Former chief executive of RWE Npower Paul Massara said that going down the route of building Hinkley Point C was phenomenally expensive and likened it to being in a slow moving car crash. “You know it’s going to happen because momentum is there, but absolutely it’s the wrong thing to do,” he said yesterday.
Speaking at a discussion around keeping the lights on after the closure of coal fired power stations, Massara said that the current price of energy was £35/MWh in the UK and £25/MWh in Europe and by signing up to the new nuclear power plant, the government was locking itself into a price up to four times the current price.
“Hinkley is [guaranteed to be able to charge] £92.5/MWh – and that’s 2012 prices – and that escalates up, so by the time it starts that price is going to be significantly higher.”
He said that one of the problems that led to such a focus on what happens with Hinkley stemmed from government failing to create a coherent strategy on future energy generation.
“We still haven’t gotten round to saying what we’re trying to do,” he said. “It’s partly because I think Treasury has taken over, dictating what we should be doing in energy policy and it’s partly because Decc [Department of Energy and Climate Change] hasn’t put forward a coherent strategy.”

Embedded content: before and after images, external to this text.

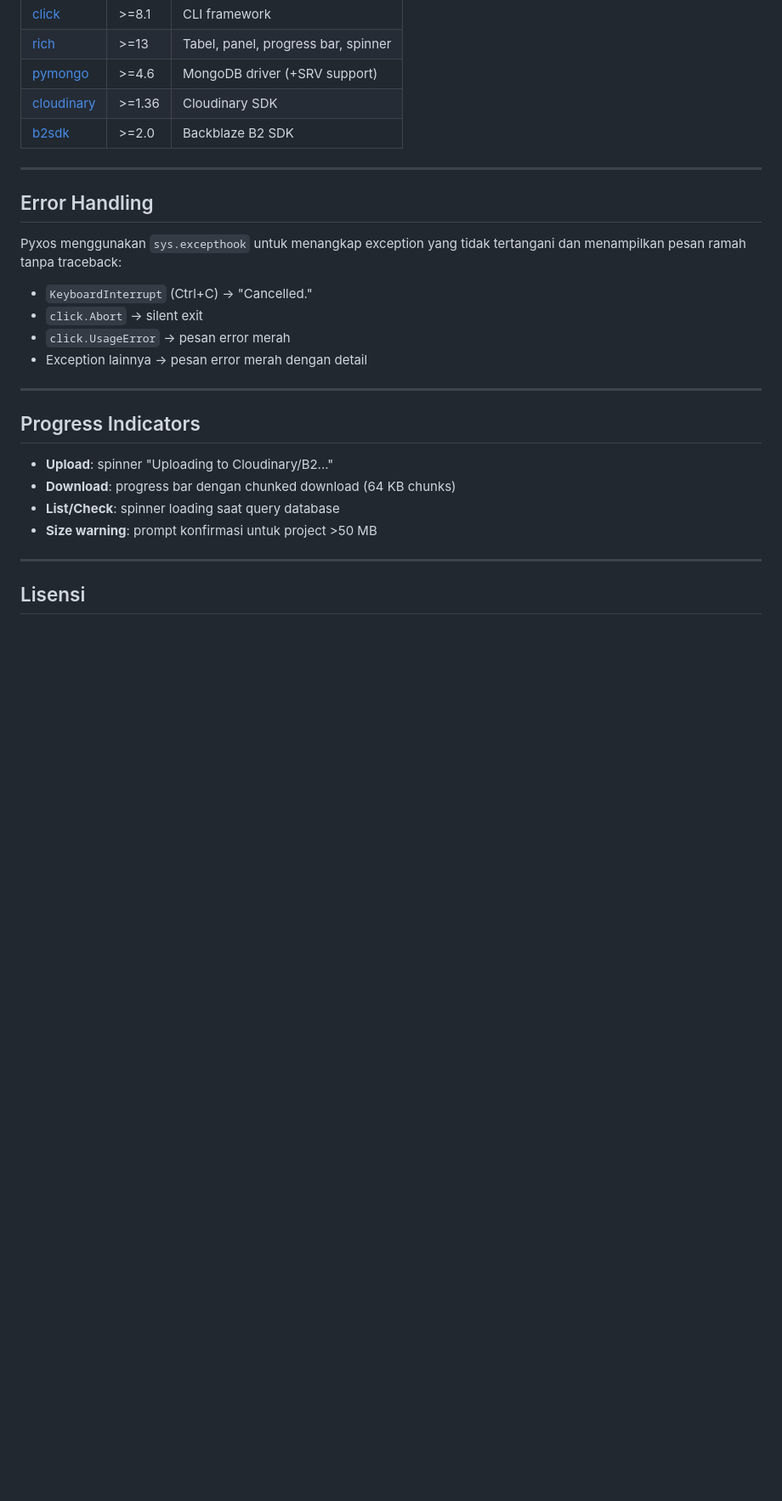
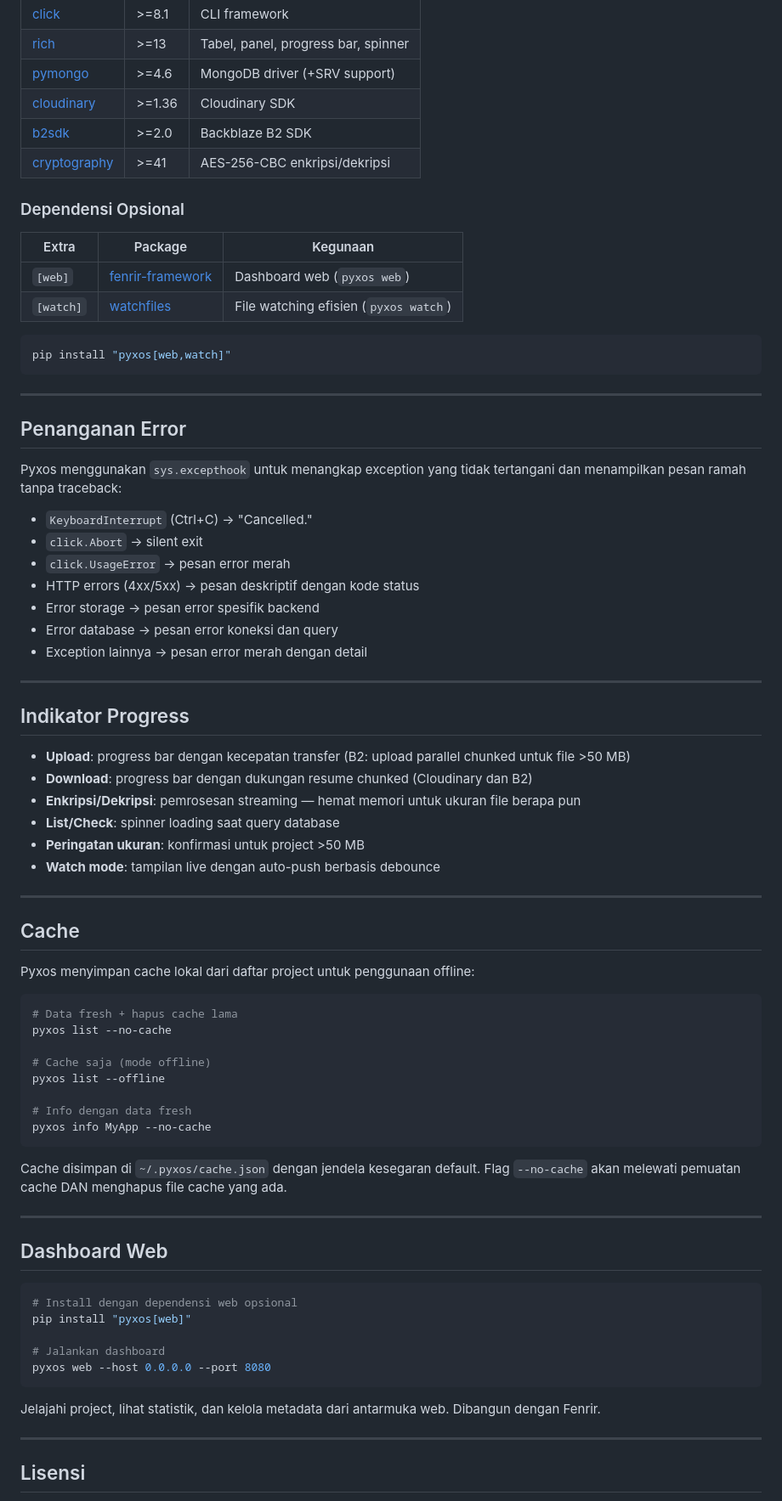
Before and after one commit to IshikawaUta/pyxos, a Markdown page: README_ID.md, the part around one of its changes. Shown at 85% size. Rendered like a GitHub page; blank space fills up the shorter version.

Commit message:
docs: update Indonesian README with full documentation

````diff
--- a/README_ID.md
+++ b/README_ID.md
@@ -445,26 +607,76 @@ Koleksi: `pyxos.projects`
 | [pymongo](https://pymongo.readthedocs.io) | >=4.6 | MongoDB driver (+SRV support) |
 | [cloudinary](https://cloudinary.com/documentation/python_integration) | >=1.36 | Cloudinary SDK |
 | [b2sdk](https://github.com/Backblaze/b2-sdk-python) | >=2.0 | Backblaze B2 SDK |
+| [cryptography](https://cryptography.io) | >=41 | AES-256-CBC enkripsi/dekripsi |
+
+### Dependensi Opsional
+
+| Extra | Package | Kegunaan |
+|---|---|---|
+| `[web]` | [fenrir-framework](https://github.com/fenrir-py) | Dashboard web (`pyxos web`) |
+| `[watch]` | [watchfiles](https://github.com/samuelcolvin/watchfiles) | File watching efisien (`pyxos watch`) |
+
+```bash
+pip install "pyxos[web,watch]"
+```
 
 ---
 
-## Error Handling
+## Penanganan Error
 
 Pyxos menggunakan `sys.excepthook` untuk menangkap exception yang tidak tertangani dan menampilkan pesan ramah tanpa traceback:
 
 - `KeyboardInterrupt` (Ctrl+C) → "Cancelled."
 - `click.Abort` → silent exit
 - `click.UsageError` → pesan error merah
+- HTTP errors (4xx/5xx) → pesan deskriptif dengan kode status
+- Error storage → pesan error spesifik backend
+- Error database → pesan error koneksi dan query
 - Exception lainnya → pesan error merah dengan detail
 
 ---
 
-## Progress Indicators
+## Indikator Progress
 
-- **Upload**: spinner "Uploading to Cloudinary/B2..."
-- **Download**: progress bar dengan chunked download (64 KB chunks)
+- **Upload**: progress bar dengan kecepatan transfer (B2: upload parallel chunked untuk file >50 MB)
+- **Download**: progress bar dengan dukungan resume chunked (Cloudinary dan B2)
+- **Enkripsi/Dekripsi**: pemrosesan streaming — hemat memori untuk ukuran file berapa pun
 - **List/Check**: spinner loading saat query database
-- **Size warning**: prompt konfirmasi untuk project >50 MB
+- **Peringatan ukuran**: konfirmasi untuk project >50 MB
+- **Watch mode**: tampilan live dengan auto-push berbasis debounce
+
+---
+
+## Cache
+
+Pyxos menyimpan cache lokal dari daftar project untuk penggunaan offline:
+
+```bash
+# Data fresh + hapus cache lama
+pyxos list --no-cache
+
+# Cache saja (mode offline)
+pyxos list --offline
+
+# Info dengan data fresh
+pyxos info MyApp --no-cache
+```
+
+Cache disimpan di `~/.pyxos/cache.json` dengan jendela kesegaran default. Flag `--no-cache` akan melewati pemuatan cache DAN menghapus file cache yang ada.
+
+---
+
+## Dashboard Web
+
+```bash
+# Install dengan dependensi web opsional
+pip install "pyxos[web]"
+
+# Jalankan dashboard
+pyxos web --host 0.0.0.0 --port 8080
+```
+
+Jelajahi project, lihat statistik, dan kelola metadata dari antarmuka web. Dibangun dengan Fenrir.
 
 ---
 
````
Also changed, not shown: other parts of README_ID.md (+165 -3 lines).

Massara said that while he did not envisage a scenario that saw the UK’s ‘lights going out’, he said that the coming winter and possibly the following three years would be the tightest yet for maintaining electricity supply.
He raised concerns about what might bridge the gap between Hinkley coming online and coal power stations being decommissioned.
“Even if Hinkley goes ahead, it’s 2025 at the earliest [that it will be complete] and probably more like 2027,” he said. “What bridges us between the coal going off today and 2027?”
He said that at present a gas solution was difficult as interventions in the market, such as the capacity mechanism, made it difficult for new gas power plants to be built. The capacity mechanism offers rewards to existing providers, on top of income obtained by selling electricity on the market, in return for maintaining existing capacity or investing in new capacity.
“My prediction is that the government will have to come up with some new mechanism beyond the capacity mechanism, because it is not enough to build a new gas power plant to bridge the gap.
“All of these mechanisms are creating artificial environments where people cannot make really good commercial decisions.”
Norwegian risk and certification firm DNV GL senior consultant Andrew Garrad added: “We don’t really have a market at all, we have political decisions which are made and then we have markets which are rigged inside those political decisions.”